**What is expected**.
Output all of the listing, leaving every line exactly as written.

[[ Information supplied open ]]

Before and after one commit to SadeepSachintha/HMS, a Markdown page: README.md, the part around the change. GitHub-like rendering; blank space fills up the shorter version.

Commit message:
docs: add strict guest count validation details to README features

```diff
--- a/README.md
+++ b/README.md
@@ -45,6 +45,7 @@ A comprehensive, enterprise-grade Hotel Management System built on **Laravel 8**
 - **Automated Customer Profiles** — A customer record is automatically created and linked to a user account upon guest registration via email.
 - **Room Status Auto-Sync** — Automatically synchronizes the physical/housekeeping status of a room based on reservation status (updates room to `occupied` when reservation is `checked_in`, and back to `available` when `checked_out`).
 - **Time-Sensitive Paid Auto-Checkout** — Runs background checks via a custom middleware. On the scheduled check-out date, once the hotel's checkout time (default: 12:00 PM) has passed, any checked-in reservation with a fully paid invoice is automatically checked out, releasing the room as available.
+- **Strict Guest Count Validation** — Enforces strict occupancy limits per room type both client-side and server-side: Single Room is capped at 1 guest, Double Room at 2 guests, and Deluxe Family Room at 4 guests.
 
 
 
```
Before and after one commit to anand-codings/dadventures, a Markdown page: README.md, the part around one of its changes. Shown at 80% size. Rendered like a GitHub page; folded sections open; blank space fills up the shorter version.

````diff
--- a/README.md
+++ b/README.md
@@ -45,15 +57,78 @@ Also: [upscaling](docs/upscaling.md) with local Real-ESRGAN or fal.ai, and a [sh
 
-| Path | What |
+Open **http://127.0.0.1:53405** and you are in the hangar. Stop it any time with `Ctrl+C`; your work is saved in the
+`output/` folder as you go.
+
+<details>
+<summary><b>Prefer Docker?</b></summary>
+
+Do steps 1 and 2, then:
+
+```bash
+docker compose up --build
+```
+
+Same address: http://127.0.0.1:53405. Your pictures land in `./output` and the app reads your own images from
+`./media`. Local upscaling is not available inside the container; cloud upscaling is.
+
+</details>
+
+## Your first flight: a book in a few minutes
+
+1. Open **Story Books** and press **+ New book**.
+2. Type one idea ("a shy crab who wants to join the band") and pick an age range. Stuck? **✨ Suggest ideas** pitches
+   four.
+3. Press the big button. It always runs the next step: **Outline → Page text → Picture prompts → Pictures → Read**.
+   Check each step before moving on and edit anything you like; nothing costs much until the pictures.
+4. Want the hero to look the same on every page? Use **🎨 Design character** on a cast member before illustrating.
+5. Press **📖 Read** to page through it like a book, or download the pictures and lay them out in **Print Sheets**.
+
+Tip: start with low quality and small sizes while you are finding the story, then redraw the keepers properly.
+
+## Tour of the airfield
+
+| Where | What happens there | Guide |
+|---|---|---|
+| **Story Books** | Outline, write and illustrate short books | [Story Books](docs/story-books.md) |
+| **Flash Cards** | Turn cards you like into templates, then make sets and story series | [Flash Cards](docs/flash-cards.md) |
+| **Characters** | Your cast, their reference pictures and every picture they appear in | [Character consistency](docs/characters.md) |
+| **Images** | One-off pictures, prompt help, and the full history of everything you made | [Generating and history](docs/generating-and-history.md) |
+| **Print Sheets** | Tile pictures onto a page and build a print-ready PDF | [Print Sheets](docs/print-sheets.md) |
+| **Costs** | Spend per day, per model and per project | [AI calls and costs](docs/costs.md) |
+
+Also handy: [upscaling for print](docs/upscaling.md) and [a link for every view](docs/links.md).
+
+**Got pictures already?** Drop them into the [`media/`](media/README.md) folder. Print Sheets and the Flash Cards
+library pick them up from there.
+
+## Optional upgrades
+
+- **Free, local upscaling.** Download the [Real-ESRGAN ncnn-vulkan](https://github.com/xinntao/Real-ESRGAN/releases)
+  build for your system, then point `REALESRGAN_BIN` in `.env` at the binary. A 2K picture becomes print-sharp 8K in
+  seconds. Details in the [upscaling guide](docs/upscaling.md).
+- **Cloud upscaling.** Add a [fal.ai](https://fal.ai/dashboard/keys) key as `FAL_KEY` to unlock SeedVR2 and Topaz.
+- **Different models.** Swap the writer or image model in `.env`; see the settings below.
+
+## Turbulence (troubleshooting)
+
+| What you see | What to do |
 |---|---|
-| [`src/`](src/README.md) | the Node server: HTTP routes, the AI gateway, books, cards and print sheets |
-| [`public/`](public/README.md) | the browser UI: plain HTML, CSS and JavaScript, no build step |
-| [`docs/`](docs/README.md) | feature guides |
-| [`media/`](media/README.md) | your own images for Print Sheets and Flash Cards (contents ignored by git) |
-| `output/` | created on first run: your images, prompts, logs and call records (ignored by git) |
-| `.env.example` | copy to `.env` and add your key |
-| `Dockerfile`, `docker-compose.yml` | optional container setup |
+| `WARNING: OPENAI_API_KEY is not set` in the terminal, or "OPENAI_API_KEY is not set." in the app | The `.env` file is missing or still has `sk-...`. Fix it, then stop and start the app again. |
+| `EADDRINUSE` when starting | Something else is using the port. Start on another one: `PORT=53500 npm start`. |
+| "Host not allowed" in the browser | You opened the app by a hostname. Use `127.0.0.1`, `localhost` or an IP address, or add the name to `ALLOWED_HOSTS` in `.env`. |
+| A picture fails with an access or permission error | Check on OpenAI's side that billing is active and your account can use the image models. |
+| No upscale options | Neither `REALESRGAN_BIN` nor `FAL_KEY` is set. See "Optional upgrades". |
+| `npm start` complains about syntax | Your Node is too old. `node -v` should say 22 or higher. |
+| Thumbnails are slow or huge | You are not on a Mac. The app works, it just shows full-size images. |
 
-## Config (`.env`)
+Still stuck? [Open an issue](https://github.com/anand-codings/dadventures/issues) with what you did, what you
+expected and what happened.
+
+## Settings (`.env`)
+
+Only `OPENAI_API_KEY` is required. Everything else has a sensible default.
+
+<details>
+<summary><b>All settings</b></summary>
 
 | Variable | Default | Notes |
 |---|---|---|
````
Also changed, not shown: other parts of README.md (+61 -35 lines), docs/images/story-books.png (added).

[[ Information supplied closed ]]

**Answer to the problem**.
Before and after one commit to SadeepSachintha/HMS, a Markdown page: README.md, the part around the change. GitHub-like rendering; blank space fills up the shorter version.

Commit message:
docs: add strict guest count validation details to README features

```diff
--- a/README.md
+++ b/README.md
@@ -45,6 +45,7 @@ A comprehensive, enterprise-grade Hotel Management System built on **Laravel 8**
 - **Automated Customer Profiles** — A customer record is automatically created and linked to a user account upon guest registration via email.
 - **Room Status Auto-Sync** — Automatically synchronizes the physical/housekeeping status of a room based on reservation status (updates room to `occupied` when reservation is `checked_in`, and back to `available` when `checked_out`).
 - **Time-Sensitive Paid Auto-Checkout** — Runs background checks via a custom middleware. On the scheduled check-out date, once the hotel's checkout time (default: 12:00 PM) has passed, any checked-in reservation with a fully paid invoice is automatically checked out, releasing the room as available.
+- **Strict Guest Count Validation** — Enforces strict occupancy limits per room type both client-side and server-side: Single Room is capped at 1 guest, Double Room at 2 guests, and Deluxe Family Room at 4 guests.
 
 
 
```
Before and after one commit to anand-codings/dadventures, a Markdown page: README.md, the part around one of its changes. Shown at 80% size. Rendered like a GitHub page; folded sections open; blank space fills up the shorter version.

````diff
--- a/README.md
+++ b/README.md
@@ -45,15 +57,78 @@ Also: [upscaling](docs/upscaling.md) with local Real-ESRGAN or fal.ai, and a [sh
 
-| Path | What |
+Open **http://127.0.0.1:53405** and you are in the hangar. Stop it any time with `Ctrl+C`; your work is saved in the
+`output/` folder as you go.
+
+<details>
+<summary><b>Prefer Docker?</b></summary>
+
+Do steps 1 and 2, then:
+
+```bash
+docker compose up --build
+```
+
+Same address: http://127.0.0.1:53405. Your pictures land in `./output` and the app reads your own images from
+`./media`. Local upscaling is not available inside the container; cloud upscaling is.
+
+</details>
+
+## Your first flight: a book in a few minutes
+
+1. Open **Story Books** and press **+ New book**.
+2. Type one idea ("a shy crab who wants to join the band") and pick an age range. Stuck? **✨ Suggest ideas** pitches
+   four.
+3. Press the big button. It always runs the next step: **Outline → Page text → Picture prompts → Pictures → Read**.
+   Check each step before moving on and edit anything you like; nothing costs much until the pictures.
+4. Want the hero to look the same on every page? Use **🎨 Design character** on a cast member before illustrating.
+5. Press **📖 Read** to page through it like a book, or download the pictures and lay them out in **Print Sheets**.
+
+Tip: start with low quality and small sizes while you are finding the story, then redraw the keepers properly.
+
+## Tour of the airfield
+
+| Where | What happens there | Guide |
+|---|---|---|
+| **Story Books** | Outline, write and illustrate short books | [Story Books](docs/story-books.md) |
+| **Flash Cards** | Turn cards you like into templates, then make sets and story series | [Flash Cards](docs/flash-cards.md) |
+| **Characters** | Your cast, their reference pictures and every picture they appear in | [Character consistency](docs/characters.md) |
+| **Images** | One-off pictures, prompt help, and the full history of everything you made | [Generating and history](docs/generating-and-history.md) |
+| **Print Sheets** | Tile pictures onto a page and build a print-ready PDF | [Print Sheets](docs/print-sheets.md) |
+| **Costs** | Spend per day, per model and per project | [AI calls and costs](docs/costs.md) |
+
+Also handy: [upscaling for print](docs/upscaling.md) and [a link for every view](docs/links.md).
+
+**Got pictures already?** Drop them into the [`media/`](media/README.md) folder. Print Sheets and the Flash Cards
+library pick them up from there.
+
+## Optional upgrades
+
+- **Free, local upscaling.** Download the [Real-ESRGAN ncnn-vulkan](https://github.com/xinntao/Real-ESRGAN/releases)
+  build for your system, then point `REALESRGAN_BIN` in `.env` at the binary. A 2K picture becomes print-sharp 8K in
+  seconds. Details in the [upscaling guide](docs/upscaling.md).
+- **Cloud upscaling.** Add a [fal.ai](https://fal.ai/dashboard/keys) key as `FAL_KEY` to unlock SeedVR2 and Topaz.
+- **Different models.** Swap the writer or image model in `.env`; see the settings below.
+
+## Turbulence (troubleshooting)
+
+| What you see | What to do |
 |---|---|
-| [`src/`](src/README.md) | the Node server: HTTP routes, the AI gateway, books, cards and print sheets |
-| [`public/`](public/README.md) | the browser UI: plain HTML, CSS and JavaScript, no build step |
-| [`docs/`](docs/README.md) | feature guides |
-| [`media/`](media/README.md) | your own images for Print Sheets and Flash Cards (contents ignored by git) |
-| `output/` | created on first run: your images, prompts, logs and call records (ignored by git) |
-| `.env.example` | copy to `.env` and add your key |
-| `Dockerfile`, `docker-compose.yml` | optional container setup |
+| `WARNING: OPENAI_API_KEY is not set` in the terminal, or "OPENAI_API_KEY is not set." in the app | The `.env` file is missing or still has `sk-...`. Fix it, then stop and start the app again. |
+| `EADDRINUSE` when starting | Something else is using the port. Start on another one: `PORT=53500 npm start`. |
+| "Host not allowed" in the browser | You opened the app by a hostname. Use `127.0.0.1`, `localhost` or an IP address, or add the name to `ALLOWED_HOSTS` in `.env`. |
+| A picture fails with an access or permission error | Check on OpenAI's side that billing is active and your account can use the image models. |
+| No upscale options | Neither `REALESRGAN_BIN` nor `FAL_KEY` is set. See "Optional upgrades". |
+| `npm start` complains about syntax | Your Node is too old. `node -v` should say 22 or higher. |
+| Thumbnails are slow or huge | You are not on a Mac. The app works, it just shows full-size images. |
 
-## Config (`.env`)
+Still stuck? [Open an issue](https://github.com/anand-codings/dadventures/issues) with what you did, what you
+expected and what happened.
+
+## Settings (`.env`)
+
+Only `OPENAI_API_KEY` is required. Everything else has a sensible default.
+
+<details>
+<summary><b>All settings</b></summary>
 
 | Variable | Default | Notes |
 |---|---|---|
````
Also changed, not shown: other parts of README.md (+61 -35 lines), docs/images/story-books.png (added).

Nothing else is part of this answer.